Use of Most Bothersome Symptom as a Coprimary Endpoint in Migraine Clinical Trials: A Post-Hoc Analysis of the Pivotal ZOTRIP Randomized, Controlled Trial

David W. Dodick, Stewart J. Tepper, Deborah I. Friedman, Amy A. Gelfand, Donald J. Kellerman, Peter C. Schmidt

Research output: Contribution to journalArticle

4 Scopus citations

Abstract

Objective: To better understand the utility of using pain freedom and most bothersome headache-associated symptom (MBS) freedom as co-primary endpoints in clinical trials of acute migraine interventions. Background: Adhesive dermally applied microarray (ADAM) is an investigational system for intracutaneous drug administration. The recently completed pivotal Phase 2b/3 study (ZOTRIP), evaluating ADAM zolmitriptan for the treatment of acute moderate to severe migraine, was one of the first large studies to incorporate MBS freedom and pain freedom as co-primary endpoints per recently issued guidance by the US Food and Drug Administration. In this trial, the proportion of patients treated with ADAM zolmitriptan 3.8 mg, who were pain-free and MBS-free at 2 hours post-dose, was significantly higher than for placebo. Methods: We undertook a post-hoc analysis of data from the ZOTRIP trial to examine how the outcomes from this trial compare to what might have been achieved using the conventional co-primary endpoints of pain relief, nausea, photophobia, and phonophobia. Results: Of the 159 patients treated with ADAM zolmitriptan 3.8 mg or placebo, prospectively designated MBS were photophobia (n = 79), phonophobia (n = 43), and nausea (n = 37). Two-hour pain free rates in those with photophobia as the MBS were 36% for ADAM zolmitriptan 3.8 mg and 14% for placebo (P =.02). Corresponding rates for those with phonophobia as the MBS were 14% and 41% (P =.05). For those whose MBS was nausea, corresponding values were 56% and 16%, respectively (P =.01). Two-hour freedom from the MBS for active drug vs placebo were 67% vs 35% (P <.01) for photophobia, 55% vs 43% (P =.45) for phonophobia, and 89% vs 58% for nausea (P =.04). MBS freedom but not pain freedom was achieved in 28%. Only 1 patient (1%) achieved pain freedom, but not MBS freedom. The proportion with both pain and MBS freedom was highest (56%) among those whose MBS was nausea. Conclusion: In this study, the use of MBS was feasible and seemed to compare favorably to the previously required 4 co-primary endpoints.

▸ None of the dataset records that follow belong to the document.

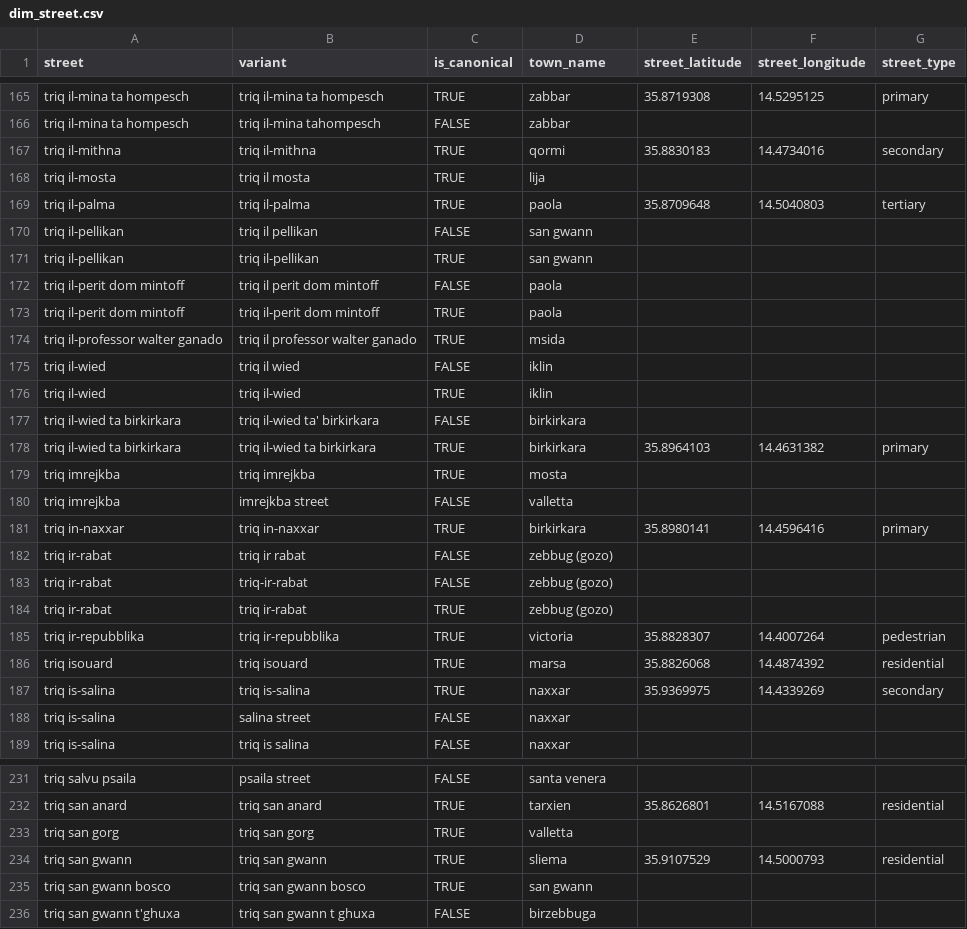
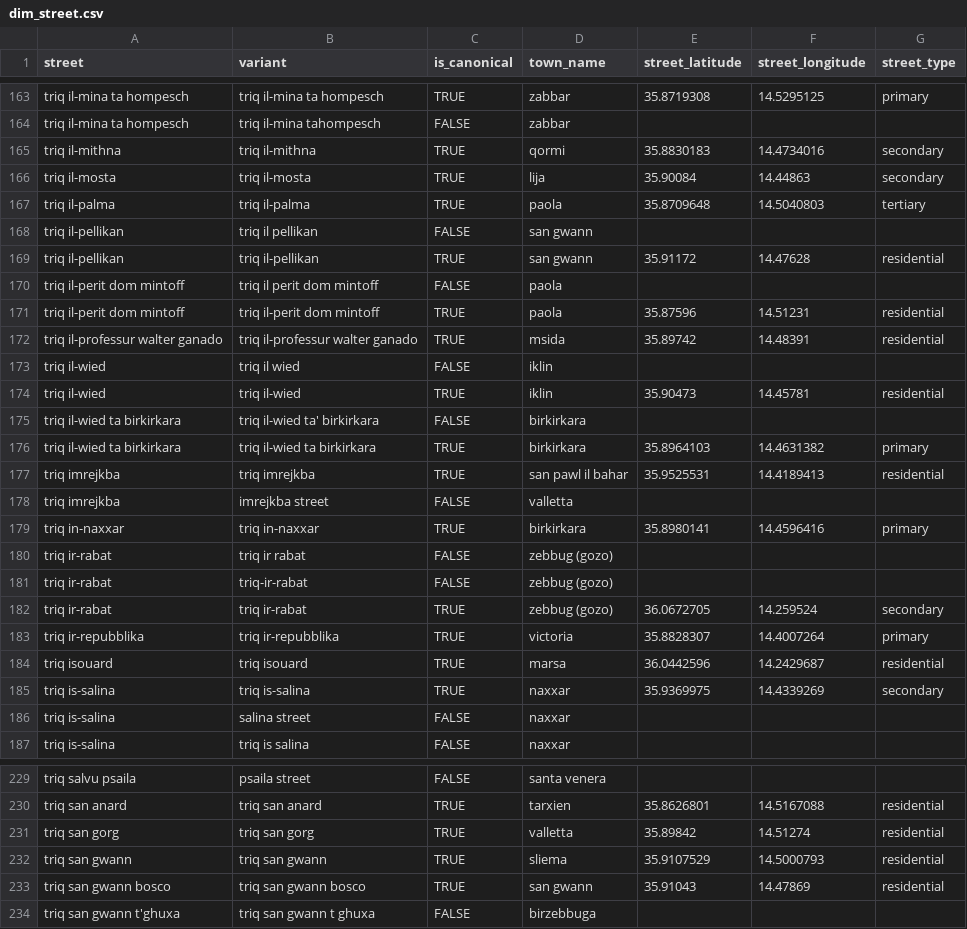
Before and after one commit to michael-vella/ics5110-assignment, a CSV file: data/staging/dims/dim_street.csv, drawn as a sheet; only a part is shown, gaps mark what is left out; the diff covers the shown part only.

Commit message:
street type and coordinates

```diff
--- a/data/staging/dims/dim_street.csv
+++ b/data/staging/dims/dim_street.csv
@@ -167,14 +165,14 @@ triq il-mina ta hompesch,triq il-mina tahompesch,FALSE,zabbar,,,
 triq il-mithna,triq il-mithna,TRUE,qormi,35.8830183,14.4734016,secondary
-triq il-mosta,triq il mosta,TRUE,lija,,,
+triq il-mosta,triq il-mosta,TRUE,lija,35.90084,14.44863,secondary
 triq il-palma,triq il-palma,TRUE,paola,35.8709648,14.5040803,tertiary
 triq il-pellikan,triq il pellikan,FALSE,san gwann,,,
-triq il-pellikan,triq il-pellikan,TRUE,san gwann,,,
+triq il-pellikan,triq il-pellikan,TRUE,san gwann,35.91172,14.47628,residential
 triq il-perit dom mintoff,triq il perit dom mintoff,FALSE,paola,,,
-triq il-perit dom mintoff,triq il-perit dom mintoff,TRUE,paola,,,
-triq il-professor walter ganado,triq il professor walter ganado,TRUE,msida,,,
+triq il-perit dom mintoff,triq il-perit dom mintoff,TRUE,paola,35.87596,14.51231,residential
+triq il-professur walter ganado,triq il-professur walter ganado,TRUE,msida,35.89742,14.48391,residential
 triq il-wied,triq il wied,FALSE,iklin,,,
-triq il-wied,triq il-wied,TRUE,iklin,,,
+triq il-wied,triq il-wied,TRUE,iklin,35.90473,14.45781,residential
 triq il-wied ta birkirkara,triq il-wied ta' birkirkara,FALSE,birkirkara,,,
 triq il-wied ta birkirkara,triq il-wied ta birkirkara,TRUE,birkirkara,35.8964103,14.4631382,primary
-triq imrejkba,triq imrejkba,TRUE,mosta,,,
+triq imrejkba,triq imrejkba,TRUE,san pawl il bahar,35.9525531,14.4189413,residential
 triq imrejkba,imrejkba street,FALSE,valletta,,,
@@ -183,5 +181,5 @@ triq ir-rabat,triq ir rabat,FALSE,zebbug (gozo),,,
 triq ir-rabat,triq-ir-rabat,FALSE,zebbug (gozo),,,
-triq ir-rabat,triq ir-rabat,TRUE,zebbug (gozo),,,
-triq ir-repubblika,triq ir-repubblika,TRUE,victoria,35.8828307,14.4007264,pedestrian
-triq isouard,triq isouard,TRUE,marsa,35.8826068,14.4874392,residential
+triq ir-rabat,triq ir-rabat,TRUE,zebbug (gozo),36.0672705,14.259524,secondary
+triq ir-repubblika,triq ir-repubblika,TRUE,victoria,35.8828307,14.4007264,primary
+triq isouard,triq isouard,TRUE,marsa,36.0442596,14.2429687,residential
 triq is-salina,triq is-salina,TRUE,naxxar,35.9369975,14.4339269,secondary
@@ -232,5 +230,5 @@ triq salvu psaila,psaila street,FALSE,santa venera,,,
 triq san anard,triq san anard,TRUE,tarxien,35.8626801,14.5167088,residential
-triq san gorg,triq san gorg,TRUE,valletta,,,
+triq san gorg,triq san gorg,TRUE,valletta,35.89842,14.51274,residential
 triq san gwann,triq san gwann,TRUE,sliema,35.9107529,14.5000793,residential
-triq san gwann bosco,triq san gwann bosco,TRUE,san gwann,,,
+triq san gwann bosco,triq san gwann bosco,TRUE,san gwann,35.91043,14.47869,residential
 triq san gwann t'ghuxa,triq san gwann t ghuxa,FALSE,birzebbuga,,,
```
Also changed, not shown: 1 added row, 2 removed rows and 139 edited cells elsewhere in this file.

Original languageEnglish (US)
Pages (from-to)986-992
Number of pages7
JournalHeadache
Volume58
Issue number7
DOIs
StatePublished - Jul 1 2018

Keywords

  • adhesive dermally applied microarray
  • drug delivery
  • headache
  • intracutaneous
  • migraine
  • triptan
  • zolmitriptan

ASJC Scopus subject areas

  • Neurology
  • Clinical Neurology

Fingerprint Dive into the research topics of 'Use of Most Bothersome Symptom as a Coprimary Endpoint in Migraine Clinical Trials: A Post-Hoc Analysis of the Pivotal ZOTRIP Randomized, Controlled Trial'. Together they form a unique fingerprint.

  • Cite this